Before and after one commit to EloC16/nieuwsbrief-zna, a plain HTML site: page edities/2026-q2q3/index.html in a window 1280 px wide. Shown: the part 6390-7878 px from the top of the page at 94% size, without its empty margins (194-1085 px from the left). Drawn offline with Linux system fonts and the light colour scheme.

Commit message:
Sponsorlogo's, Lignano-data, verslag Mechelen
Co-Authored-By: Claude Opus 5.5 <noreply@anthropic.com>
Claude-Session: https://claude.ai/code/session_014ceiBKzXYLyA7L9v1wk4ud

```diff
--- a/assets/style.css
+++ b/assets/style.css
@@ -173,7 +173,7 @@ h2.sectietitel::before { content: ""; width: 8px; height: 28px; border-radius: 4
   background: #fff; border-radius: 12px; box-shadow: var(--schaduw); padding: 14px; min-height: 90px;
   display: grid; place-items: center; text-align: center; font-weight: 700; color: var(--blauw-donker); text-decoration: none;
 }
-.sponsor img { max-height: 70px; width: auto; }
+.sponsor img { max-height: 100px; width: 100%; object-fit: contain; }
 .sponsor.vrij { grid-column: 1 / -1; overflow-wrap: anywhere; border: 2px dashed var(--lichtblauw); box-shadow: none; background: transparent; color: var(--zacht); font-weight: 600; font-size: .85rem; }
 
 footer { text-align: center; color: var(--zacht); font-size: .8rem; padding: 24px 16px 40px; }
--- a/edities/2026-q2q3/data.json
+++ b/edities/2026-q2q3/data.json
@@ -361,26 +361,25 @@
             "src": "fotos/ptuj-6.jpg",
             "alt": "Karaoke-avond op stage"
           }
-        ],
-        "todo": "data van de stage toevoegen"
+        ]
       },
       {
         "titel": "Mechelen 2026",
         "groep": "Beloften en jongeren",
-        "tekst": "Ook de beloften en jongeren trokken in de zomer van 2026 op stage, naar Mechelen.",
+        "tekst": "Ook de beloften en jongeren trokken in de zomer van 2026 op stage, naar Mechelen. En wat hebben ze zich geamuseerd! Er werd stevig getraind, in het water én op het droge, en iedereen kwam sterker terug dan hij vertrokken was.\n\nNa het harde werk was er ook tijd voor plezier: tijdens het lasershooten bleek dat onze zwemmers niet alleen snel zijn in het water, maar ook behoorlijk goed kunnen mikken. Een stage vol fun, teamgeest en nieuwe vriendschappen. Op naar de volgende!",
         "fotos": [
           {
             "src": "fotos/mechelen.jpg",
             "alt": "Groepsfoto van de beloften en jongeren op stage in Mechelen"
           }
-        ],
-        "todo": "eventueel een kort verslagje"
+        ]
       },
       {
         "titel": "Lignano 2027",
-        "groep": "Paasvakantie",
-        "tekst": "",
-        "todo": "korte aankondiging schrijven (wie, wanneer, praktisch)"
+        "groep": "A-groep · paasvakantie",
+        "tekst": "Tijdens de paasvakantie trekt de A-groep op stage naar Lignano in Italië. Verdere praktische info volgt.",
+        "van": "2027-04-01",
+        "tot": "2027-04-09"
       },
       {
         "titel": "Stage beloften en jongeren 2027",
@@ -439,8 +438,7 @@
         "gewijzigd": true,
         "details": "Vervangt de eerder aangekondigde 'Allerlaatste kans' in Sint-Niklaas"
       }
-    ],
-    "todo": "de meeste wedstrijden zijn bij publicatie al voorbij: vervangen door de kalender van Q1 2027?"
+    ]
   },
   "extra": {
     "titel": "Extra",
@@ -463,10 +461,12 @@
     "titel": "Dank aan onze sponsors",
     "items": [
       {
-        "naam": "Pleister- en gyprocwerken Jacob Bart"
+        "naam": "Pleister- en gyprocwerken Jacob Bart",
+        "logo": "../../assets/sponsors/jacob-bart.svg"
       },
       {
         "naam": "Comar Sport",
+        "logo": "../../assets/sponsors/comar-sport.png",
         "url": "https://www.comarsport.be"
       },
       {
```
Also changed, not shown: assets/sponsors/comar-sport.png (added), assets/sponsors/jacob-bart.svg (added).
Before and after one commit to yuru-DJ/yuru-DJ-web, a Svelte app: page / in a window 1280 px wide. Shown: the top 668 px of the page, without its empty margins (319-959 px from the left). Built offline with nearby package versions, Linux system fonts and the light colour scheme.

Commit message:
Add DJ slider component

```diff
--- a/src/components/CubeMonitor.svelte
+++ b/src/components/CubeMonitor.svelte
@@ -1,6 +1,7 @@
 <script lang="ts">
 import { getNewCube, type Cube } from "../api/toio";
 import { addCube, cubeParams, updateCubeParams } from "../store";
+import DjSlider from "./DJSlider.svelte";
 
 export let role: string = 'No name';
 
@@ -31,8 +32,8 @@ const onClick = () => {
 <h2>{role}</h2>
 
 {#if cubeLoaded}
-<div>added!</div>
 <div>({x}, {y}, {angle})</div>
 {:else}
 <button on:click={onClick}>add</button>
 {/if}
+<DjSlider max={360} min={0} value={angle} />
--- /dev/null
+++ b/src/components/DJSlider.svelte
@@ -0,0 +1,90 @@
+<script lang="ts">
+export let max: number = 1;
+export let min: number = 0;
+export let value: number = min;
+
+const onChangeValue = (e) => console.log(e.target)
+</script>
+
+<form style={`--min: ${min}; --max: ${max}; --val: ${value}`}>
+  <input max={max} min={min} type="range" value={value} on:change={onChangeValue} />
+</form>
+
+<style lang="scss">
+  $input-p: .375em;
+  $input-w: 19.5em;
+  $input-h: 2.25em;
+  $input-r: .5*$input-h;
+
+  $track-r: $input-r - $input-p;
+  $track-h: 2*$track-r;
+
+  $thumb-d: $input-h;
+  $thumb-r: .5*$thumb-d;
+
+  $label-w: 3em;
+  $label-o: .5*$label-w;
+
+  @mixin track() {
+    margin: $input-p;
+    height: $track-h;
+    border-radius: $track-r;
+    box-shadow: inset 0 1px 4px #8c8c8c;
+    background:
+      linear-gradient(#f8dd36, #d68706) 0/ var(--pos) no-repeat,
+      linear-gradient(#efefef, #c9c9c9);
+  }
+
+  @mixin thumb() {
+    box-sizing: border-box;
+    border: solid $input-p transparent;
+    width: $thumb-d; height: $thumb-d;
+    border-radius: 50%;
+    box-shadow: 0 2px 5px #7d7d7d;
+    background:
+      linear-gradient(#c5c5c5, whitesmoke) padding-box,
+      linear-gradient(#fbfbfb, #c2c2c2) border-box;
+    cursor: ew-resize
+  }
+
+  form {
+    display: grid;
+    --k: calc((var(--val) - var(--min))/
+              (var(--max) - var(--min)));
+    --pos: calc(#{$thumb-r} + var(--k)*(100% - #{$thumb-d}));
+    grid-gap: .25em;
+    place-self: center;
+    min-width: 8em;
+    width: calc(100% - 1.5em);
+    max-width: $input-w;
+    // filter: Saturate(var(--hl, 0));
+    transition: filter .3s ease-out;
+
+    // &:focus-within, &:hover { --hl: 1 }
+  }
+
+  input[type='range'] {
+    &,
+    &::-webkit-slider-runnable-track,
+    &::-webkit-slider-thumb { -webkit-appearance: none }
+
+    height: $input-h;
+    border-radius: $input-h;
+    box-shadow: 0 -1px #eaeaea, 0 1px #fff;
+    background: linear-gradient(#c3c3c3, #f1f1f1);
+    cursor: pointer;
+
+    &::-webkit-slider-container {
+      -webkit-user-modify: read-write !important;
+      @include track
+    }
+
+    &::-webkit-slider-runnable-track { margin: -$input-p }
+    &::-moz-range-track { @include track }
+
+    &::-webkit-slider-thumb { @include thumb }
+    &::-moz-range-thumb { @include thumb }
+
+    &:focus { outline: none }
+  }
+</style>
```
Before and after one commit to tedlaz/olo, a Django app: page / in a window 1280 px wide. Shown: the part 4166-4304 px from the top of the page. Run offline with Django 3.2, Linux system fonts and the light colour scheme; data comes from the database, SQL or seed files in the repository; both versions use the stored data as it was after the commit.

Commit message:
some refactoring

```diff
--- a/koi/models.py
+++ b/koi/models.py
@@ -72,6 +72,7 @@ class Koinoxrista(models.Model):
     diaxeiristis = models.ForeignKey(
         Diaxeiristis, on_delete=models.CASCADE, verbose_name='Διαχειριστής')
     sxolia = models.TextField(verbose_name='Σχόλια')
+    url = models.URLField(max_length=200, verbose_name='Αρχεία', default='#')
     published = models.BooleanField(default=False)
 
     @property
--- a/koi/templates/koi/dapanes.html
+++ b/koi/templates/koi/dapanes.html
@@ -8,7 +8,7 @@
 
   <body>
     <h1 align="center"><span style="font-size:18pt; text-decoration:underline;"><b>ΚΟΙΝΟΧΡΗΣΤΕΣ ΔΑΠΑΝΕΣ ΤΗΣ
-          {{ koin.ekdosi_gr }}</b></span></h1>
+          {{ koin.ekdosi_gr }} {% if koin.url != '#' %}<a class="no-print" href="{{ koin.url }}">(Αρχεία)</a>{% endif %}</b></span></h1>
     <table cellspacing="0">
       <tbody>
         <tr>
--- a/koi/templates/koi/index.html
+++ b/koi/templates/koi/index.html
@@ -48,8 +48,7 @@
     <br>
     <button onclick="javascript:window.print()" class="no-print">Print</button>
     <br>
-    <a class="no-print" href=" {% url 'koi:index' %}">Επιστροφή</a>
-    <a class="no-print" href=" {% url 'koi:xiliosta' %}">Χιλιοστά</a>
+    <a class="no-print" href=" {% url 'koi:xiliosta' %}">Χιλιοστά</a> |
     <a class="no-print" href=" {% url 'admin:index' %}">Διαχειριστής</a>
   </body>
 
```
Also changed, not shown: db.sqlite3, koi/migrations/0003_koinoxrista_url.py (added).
● ● ● ● ● ● ●
EXERCISE DIRECTIONS: The lines to show are those in the data above that include "track".

SOLUTION TO THIS TASK:
+  $track-r: $input-r - $input-p;
+  $track-h: 2*$track-r;
+  @mixin track() {
+    height: $track-h;
+    border-radius: $track-r;
+    &::-webkit-slider-runnable-track,
+      @include track
+    &::-webkit-slider-runnable-track { margin: -$input-p }
+    &::-moz-range-track { @include track }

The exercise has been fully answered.